Sad day at the Thompson household. Wife Amy’s beloved St. Louis Cardinals lost a playoff game to San Diego to end their 2020 season, but that doesn’t even register against the news that Hall of Fame pitcher Bob Gibson died at age 84 from pancreatic cancer.
His death came on the 52nd anniversary of Gibson’s dominating performance against the Detroit Lions in the 1968 World Series when he struck out 17 batters in Game 1 of the series that the Cards lost in the seventh and deciding game.
This hasn’t been a good year for the St. Louis team. Outfielder and acclaimed base stealer Lou Brock died last month.
Amy is the baseball fan in our house and she refers to the St. Louis team “my Cardinals.” She went to many games at Busch Stadium, right across the Mississippi River from her hometown of Belleville, IL. An autographed baseball sits in a proud spot in her baseball memorabilia.
Another cherished ball has the signatures of Roger Maris and Whitey Ford, who she met at a reception in Washington during our time in the nation’s capital. Roger, she said, “pinched my butt.” Another is an original baseball card and a ball signed by Carl Erskine, who, like Gibson, played his entire career with one team (in Erskine’s case the Brooklyn Dodgers).
But Gibson is her favorite. He broke the record of 15 strikeouts in a single World Series game set by Sandy Koufax in 1953.
Gibson won two Cy Young Awards and, like Erskine, spent his entire career with one team. He was World Series MVP in 1964 and 67 victories by the Cardinals. He averaged 19 games a year from 1963-72, finished his career with a lifetime 2.91 ERA.
His intensity was legendary, as was his determination to win.
“I’ve played a couple of hundred games of tic-tac-toe with my little daughter and she hasn’t beaten me yet,” he once told The New Yorker’s Roger Angell. “I’ve always had to win. I’ve got to win.”

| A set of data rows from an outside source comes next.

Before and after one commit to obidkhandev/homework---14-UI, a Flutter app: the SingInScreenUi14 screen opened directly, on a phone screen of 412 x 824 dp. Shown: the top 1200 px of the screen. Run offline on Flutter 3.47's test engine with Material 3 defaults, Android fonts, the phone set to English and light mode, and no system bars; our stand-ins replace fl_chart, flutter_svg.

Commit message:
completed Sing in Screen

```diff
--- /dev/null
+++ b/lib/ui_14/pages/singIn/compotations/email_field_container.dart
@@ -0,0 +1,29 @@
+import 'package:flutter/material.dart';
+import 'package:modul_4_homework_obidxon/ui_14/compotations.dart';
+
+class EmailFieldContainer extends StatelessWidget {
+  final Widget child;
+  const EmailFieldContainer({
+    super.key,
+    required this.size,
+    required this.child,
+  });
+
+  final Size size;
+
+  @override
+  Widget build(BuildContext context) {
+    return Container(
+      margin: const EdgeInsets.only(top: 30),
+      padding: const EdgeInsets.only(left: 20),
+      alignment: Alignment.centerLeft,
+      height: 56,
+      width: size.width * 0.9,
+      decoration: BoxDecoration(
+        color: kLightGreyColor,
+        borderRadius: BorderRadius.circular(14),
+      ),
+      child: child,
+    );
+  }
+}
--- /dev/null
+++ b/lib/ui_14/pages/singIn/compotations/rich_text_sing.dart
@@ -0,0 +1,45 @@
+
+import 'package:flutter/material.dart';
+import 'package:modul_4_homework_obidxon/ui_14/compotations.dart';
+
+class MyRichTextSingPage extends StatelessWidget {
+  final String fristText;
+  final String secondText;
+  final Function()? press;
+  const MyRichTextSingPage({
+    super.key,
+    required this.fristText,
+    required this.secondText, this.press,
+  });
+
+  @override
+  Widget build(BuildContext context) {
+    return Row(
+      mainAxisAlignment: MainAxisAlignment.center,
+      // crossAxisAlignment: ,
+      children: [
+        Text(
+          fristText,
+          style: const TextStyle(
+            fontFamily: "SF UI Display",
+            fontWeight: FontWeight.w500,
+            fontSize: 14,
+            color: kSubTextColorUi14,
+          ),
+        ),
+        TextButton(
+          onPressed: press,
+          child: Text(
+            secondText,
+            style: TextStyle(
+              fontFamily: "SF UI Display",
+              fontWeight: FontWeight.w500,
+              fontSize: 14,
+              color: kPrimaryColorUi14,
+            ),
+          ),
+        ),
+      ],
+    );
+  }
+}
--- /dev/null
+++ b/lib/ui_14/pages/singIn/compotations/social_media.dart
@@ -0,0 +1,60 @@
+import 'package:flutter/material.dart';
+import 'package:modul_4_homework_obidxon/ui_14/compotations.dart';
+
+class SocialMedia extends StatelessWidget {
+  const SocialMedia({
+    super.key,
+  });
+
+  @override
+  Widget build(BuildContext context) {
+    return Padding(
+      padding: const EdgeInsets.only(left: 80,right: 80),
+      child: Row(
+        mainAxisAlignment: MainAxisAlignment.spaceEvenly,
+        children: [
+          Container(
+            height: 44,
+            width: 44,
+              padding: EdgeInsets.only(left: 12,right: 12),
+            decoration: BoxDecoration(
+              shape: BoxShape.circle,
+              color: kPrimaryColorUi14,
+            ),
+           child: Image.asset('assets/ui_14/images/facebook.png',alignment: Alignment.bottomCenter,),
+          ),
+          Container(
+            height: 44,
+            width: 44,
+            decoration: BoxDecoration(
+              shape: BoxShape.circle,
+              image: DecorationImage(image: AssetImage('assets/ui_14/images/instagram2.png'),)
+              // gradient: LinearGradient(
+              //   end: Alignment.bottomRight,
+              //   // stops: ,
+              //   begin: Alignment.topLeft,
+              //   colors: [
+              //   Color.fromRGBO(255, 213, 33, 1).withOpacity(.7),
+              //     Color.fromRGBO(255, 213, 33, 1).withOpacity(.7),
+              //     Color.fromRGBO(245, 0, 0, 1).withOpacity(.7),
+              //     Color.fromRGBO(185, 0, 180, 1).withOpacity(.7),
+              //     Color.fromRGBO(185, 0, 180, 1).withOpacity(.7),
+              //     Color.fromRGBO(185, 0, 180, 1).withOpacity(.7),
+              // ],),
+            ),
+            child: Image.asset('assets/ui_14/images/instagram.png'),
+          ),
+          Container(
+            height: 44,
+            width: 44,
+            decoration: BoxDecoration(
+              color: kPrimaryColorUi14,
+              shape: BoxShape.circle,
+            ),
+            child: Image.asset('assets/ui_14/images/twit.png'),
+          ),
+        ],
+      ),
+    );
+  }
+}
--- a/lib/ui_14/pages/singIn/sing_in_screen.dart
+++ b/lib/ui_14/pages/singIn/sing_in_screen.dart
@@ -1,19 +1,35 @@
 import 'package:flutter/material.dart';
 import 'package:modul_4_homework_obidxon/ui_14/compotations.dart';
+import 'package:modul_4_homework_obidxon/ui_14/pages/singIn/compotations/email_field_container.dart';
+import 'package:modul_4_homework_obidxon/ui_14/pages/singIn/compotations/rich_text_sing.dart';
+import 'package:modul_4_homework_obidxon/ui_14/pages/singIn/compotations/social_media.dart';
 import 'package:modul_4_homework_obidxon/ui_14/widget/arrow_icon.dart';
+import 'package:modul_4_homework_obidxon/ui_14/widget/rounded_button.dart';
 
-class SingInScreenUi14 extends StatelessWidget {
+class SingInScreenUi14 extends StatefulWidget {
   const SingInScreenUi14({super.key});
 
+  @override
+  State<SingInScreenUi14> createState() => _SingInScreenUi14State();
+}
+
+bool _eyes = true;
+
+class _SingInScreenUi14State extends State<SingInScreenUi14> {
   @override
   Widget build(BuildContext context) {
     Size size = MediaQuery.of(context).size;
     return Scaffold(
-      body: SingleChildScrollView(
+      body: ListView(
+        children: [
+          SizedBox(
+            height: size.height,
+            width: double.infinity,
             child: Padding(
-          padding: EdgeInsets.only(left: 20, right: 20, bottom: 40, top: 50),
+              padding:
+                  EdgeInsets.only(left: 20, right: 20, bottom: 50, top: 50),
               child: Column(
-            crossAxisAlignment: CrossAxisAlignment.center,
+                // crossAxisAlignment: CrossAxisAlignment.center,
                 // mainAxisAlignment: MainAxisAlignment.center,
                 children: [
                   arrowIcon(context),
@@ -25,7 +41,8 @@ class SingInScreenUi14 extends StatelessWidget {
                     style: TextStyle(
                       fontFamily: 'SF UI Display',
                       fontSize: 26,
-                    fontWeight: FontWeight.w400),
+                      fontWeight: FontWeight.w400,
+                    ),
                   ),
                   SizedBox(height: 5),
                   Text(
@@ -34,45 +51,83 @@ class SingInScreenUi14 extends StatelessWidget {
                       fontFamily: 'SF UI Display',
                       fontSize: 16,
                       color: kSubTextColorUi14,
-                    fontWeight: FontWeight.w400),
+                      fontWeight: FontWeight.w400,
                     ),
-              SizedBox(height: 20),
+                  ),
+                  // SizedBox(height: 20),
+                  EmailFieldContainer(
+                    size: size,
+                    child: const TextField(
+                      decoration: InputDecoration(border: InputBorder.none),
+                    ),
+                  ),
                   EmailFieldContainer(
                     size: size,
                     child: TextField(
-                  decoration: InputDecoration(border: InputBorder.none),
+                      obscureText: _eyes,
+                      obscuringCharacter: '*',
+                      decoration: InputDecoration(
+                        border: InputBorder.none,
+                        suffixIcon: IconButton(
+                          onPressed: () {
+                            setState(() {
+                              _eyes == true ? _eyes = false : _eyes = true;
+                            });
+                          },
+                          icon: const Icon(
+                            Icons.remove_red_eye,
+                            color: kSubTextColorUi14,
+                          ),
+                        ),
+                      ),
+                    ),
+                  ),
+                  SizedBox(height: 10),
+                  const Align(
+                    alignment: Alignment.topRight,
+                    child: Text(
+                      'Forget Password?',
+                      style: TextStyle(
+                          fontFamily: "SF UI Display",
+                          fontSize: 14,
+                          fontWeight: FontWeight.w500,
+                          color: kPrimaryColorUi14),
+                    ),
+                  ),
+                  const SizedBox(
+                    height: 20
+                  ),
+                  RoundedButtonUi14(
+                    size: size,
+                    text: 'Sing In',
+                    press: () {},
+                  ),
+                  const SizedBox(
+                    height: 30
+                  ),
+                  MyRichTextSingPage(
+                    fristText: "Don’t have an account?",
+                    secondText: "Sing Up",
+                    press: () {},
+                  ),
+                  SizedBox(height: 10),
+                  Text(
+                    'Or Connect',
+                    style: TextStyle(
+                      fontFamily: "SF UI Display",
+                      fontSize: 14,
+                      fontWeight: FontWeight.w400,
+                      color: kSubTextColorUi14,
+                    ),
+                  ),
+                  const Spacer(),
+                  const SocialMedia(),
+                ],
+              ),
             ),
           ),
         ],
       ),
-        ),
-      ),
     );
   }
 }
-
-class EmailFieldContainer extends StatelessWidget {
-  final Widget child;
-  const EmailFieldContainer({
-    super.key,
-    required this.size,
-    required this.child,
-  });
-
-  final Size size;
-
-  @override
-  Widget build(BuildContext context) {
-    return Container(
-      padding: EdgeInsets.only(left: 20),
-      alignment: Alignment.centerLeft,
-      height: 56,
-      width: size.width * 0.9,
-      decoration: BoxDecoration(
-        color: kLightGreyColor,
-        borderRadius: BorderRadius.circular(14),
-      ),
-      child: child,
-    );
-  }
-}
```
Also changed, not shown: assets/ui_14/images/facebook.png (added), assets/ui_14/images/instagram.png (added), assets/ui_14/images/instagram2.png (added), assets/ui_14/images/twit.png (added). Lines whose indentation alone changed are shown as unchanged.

Baseball announcer Vin Scully said Gibson “pitched as if his car was double-parked.” On days he pitched, teammates knew to stay away from him. He didn’t want to talk. He didn’t like his catcher coming out to the mound during the game.
“The only thing you know about pitching is you can’t hit it,” Gibson would respond to hitters who tried to heckle him.
In postseason games, he had a 1.89 ERA and 92 strikeouts in 81 innings. In 1968, his regular-season ERA as 1.12, and his domination on the mound was among the reasons that Major League Baseball lowered the mound height and made other changes the following season to try and limit pitchers like him.
Hank Aaron offered Atlanta teammates Dusty Baker this advice about Gibson:
“Don’t dig in against Bob Gibson; he’ll knock you down,” The Boston Globe reported Aaron said. “He’d knock down his own grandmother if she dared to challenge him. Don’t stare at him, don’t smile at him, don’t talk to him. He doesn’t like it. If you happen to hit a home run, don’t run too slow, don’t run too fast. If you happen to want to celebrate, get in the tunnel first. And if he hits you, don’t charge the mound, because he’s a Gold Glove boxer.”
Gibson called himself a “blunt, stubborn Black man” and said he hated being called a “role model.” He posted a sign over his Cardinals locker. “I’m not prejudiced,” it read. “I hate everybody.”
“Our team, as a whole, had no tolerance for ethnic or racial disrespect,” Gibson wrote in “Pitch by Pitch,” published in 2015. “We’d talk about it openly and in no uncertain terms. In our clubhouse, nobody got a free pass.”